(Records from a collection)
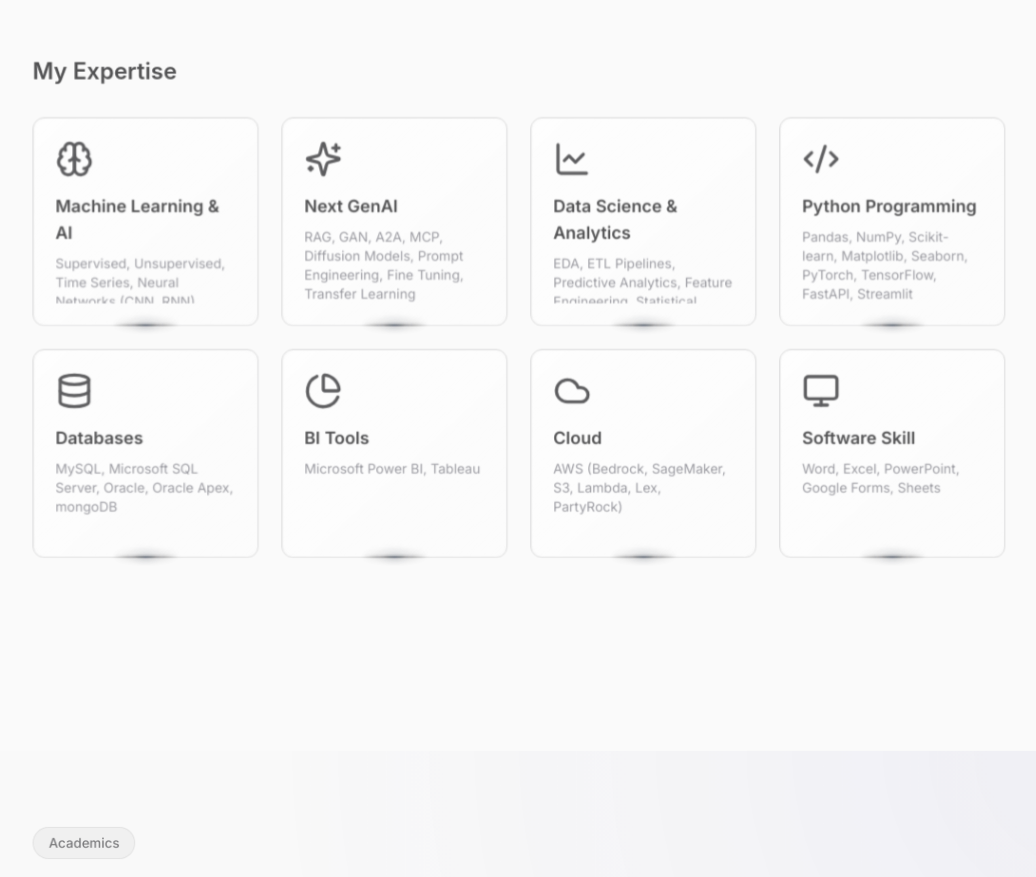
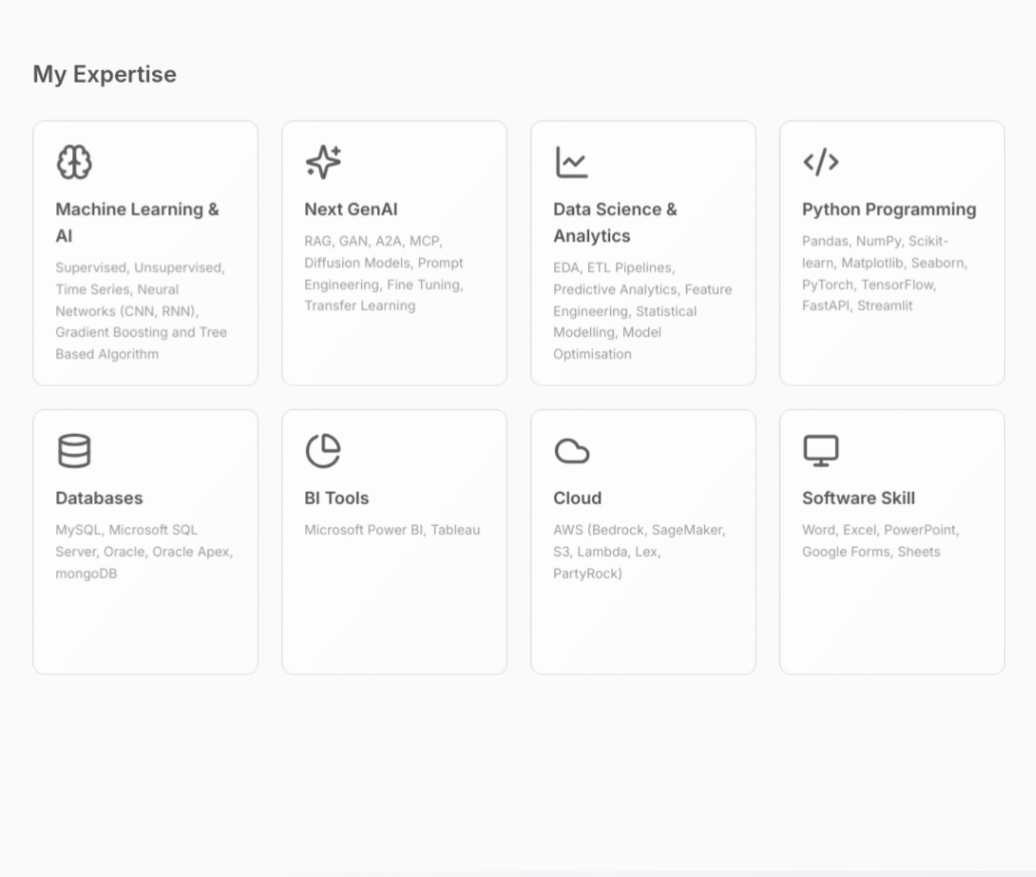
Before and after one commit to KritPrasad05/storyslide-portfolio, a React (Vite) app: page / in a window 1280 px wide. Shown: the part 1601-2478 px from the top of the page, without its empty margins (156-1192 px from the left). Built offline with nearby package versions, Linux system fonts and the light colour scheme.

Commit message:
Fix border light and skill card visibility

```diff
--- a/src/components/About.tsx
+++ b/src/components/About.tsx
@@ -3,25 +3,28 @@ import React from 'react';
 import SectionTransition from './SectionTransition';
 import { Brain, Sparkles, ChartLine, Code2, Database, PieChart, Cloud, Monitor } from 'lucide-react';
 
-const SkillCard = ({ icon: Icon, title, description }: { icon: React.ElementType, title: string, description: string }) => (
-  <div className="group relative rounded-xl p-6 h-[220px] flex flex-col transition-all duration-300 hover:scale-[1.02] hover:-translate-y-1" style={{ transformStyle: 'preserve-3d' }}>
+const SkillCard = ({ icon: Icon, title, description }: { icon: React.ElementType, title: string, description: string }) => {
+  const cardId = title.replace(/\s/g, '-').toLowerCase();
+
+  return (
+    <div className="group relative rounded-xl p-6 h-[280px] flex flex-col transition-all duration-300 hover:scale-[1.02] hover:-translate-y-1" style={{ transformStyle: 'preserve-3d' }}>
       {/* Base border */}
       <div className="absolute inset-0 rounded-xl border border-primary/20"></div>
 
       {/* Animated traveling light on border with glow */}
       <svg className="absolute inset-0 w-full h-full pointer-events-none overflow-visible" style={{ borderRadius: '0.75rem' }}>
         <defs>
-        <linearGradient id={`light-${title.replace(/\s/g, '')}`} x1="0%" y1="0%" x2="100%" y2="0%">
+          <linearGradient id={`light-gradient-${cardId}`}>
             <stop offset="0%" stopColor="transparent" />
-          <stop offset="35%" stopColor="transparent" />
-          <stop offset="45%" stopColor="hsl(var(--primary))" stopOpacity="0.4" />
+            <stop offset="30%" stopColor="transparent" />
+            <stop offset="45%" stopColor="hsl(var(--primary))" stopOpacity="0.5" />
             <stop offset="50%" stopColor="currentColor" className="text-gray-700 dark:text-white" stopOpacity="1" />
-          <stop offset="55%" stopColor="hsl(var(--primary))" stopOpacity="0.4" />
-          <stop offset="65%" stopColor="transparent" />
+            <stop offset="55%" stopColor="hsl(var(--primary))" stopOpacity="0.5" />
+            <stop offset="70%" stopColor="transparent" />
             <stop offset="100%" stopColor="transparent" />
           </linearGradient>
-        <filter id={`glow-${title.replace(/\s/g, '')}`} x="-50%" y="-50%" width="200%" height="200%">
-          <feGaussianBlur stdDeviation="4" result="coloredBlur"/>
+          <filter id={`glow-${cardId}`} x="-50%" y="-50%" width="200%" height="200%">
+            <feGaussianBlur stdDeviation="5" result="coloredBlur"/>
             <feMerge>
               <feMergeNode in="coloredBlur"/>
               <feMergeNode in="SourceGraphic"/>
@@ -36,12 +39,13 @@ const SkillCard = ({ icon: Icon, title, description }: { icon: React.ElementType
           rx="10"
           ry="10"
           fill="none"
-        stroke={`url(#light-${title.replace(/\s/g, '')})`}
+          stroke={`url(#light-gradient-${cardId})`}
           strokeWidth="4"
-        strokeDasharray="600"
-        strokeDashoffset="0"
-        filter={`url(#glow-${title.replace(/\s/g, '')})`}
-        className="animate-[dash_6s_linear_infinite]"
+          strokeLinecap="round"
+          pathLength="100"
+          strokeDasharray="15 85"
+          filter={`url(#glow-${cardId})`}
+          className="animate-[border-spin_6s_linear_infinite]"
         />
       </svg>
 
@@ -52,13 +56,14 @@ const SkillCard = ({ icon: Icon, title, description }: { icon: React.ElementType
       <div className="relative z-10 flex flex-col h-full">
         <Icon className="h-10 w-10 text-primary mb-4 group-hover:scale-110 transition-transform duration-300 flex-shrink-0" />
         <h3 className="text-lg font-semibold mb-2 flex-shrink-0">{title}</h3>
-      <p className="text-muted-foreground text-sm flex-grow overflow-hidden">{description}</p>
+        <p className="text-muted-foreground text-sm leading-relaxed">{description}</p>
       </div>
 
       {/* 3D shadow effect */}
       <div className="absolute inset-0 rounded-xl bg-gradient-to-br from-primary/10 to-transparent opacity-0 group-hover:opacity-100 transition-opacity duration-300 pointer-events-none" style={{ transform: 'translateZ(-10px)' }}></div>
     </div>
   );
+};
 
 const About = () => {
   const skills = [
--- a/tailwind.config.ts
+++ b/tailwind.config.ts
@@ -127,6 +127,10 @@ export default {
 					'0%': { strokeDashoffset: '0' },
 					'100%': { strokeDashoffset: '-1200' }
 				},
+				'border-spin': {
+					'0%': { strokeDashoffset: '0' },
+					'100%': { strokeDashoffset: '100' }
+				},
 			},
 			animation: {
 				'accordion-down': 'accordion-down 0.2s ease-out',
@@ -143,6 +147,7 @@ export default {
 				float: 'float 4s ease-in-out infinite',
 				'pulse-slow': 'pulse-slow 2s ease-in-out infinite',
 				'dash': 'dash 6s linear infinite',
+				'border-spin': 'border-spin 6s linear infinite',
 			},
 			backdropBlur: {
 				xs: '2px',
```
Lines whose indentation alone changed are shown as unchanged.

§ **TASK REQUIREMENTS**: Pick each line holding "description" out of the entries above and return it.

§ **EXPECTED ANSWER**:
-const SkillCard = ({ icon: Icon, title, description }: { icon: React.ElementType, title: string, description: string }) => (
+const SkillCard = ({ icon: Icon, title, description }: { icon: React.ElementType, title: string, description: string }) => {
@@ -36,12 +39,13 @@ const SkillCard = ({ icon: Icon, title, description }: { icon: React.ElementType
@@ -52,13 +56,14 @@ const SkillCard = ({ icon: Icon, title, description }: { icon: React.ElementType
-      <p className="text-muted-foreground text-sm flex-grow overflow-hidden">{description}</p>
+        <p className="text-muted-foreground text-sm leading-relaxed">{description}</p>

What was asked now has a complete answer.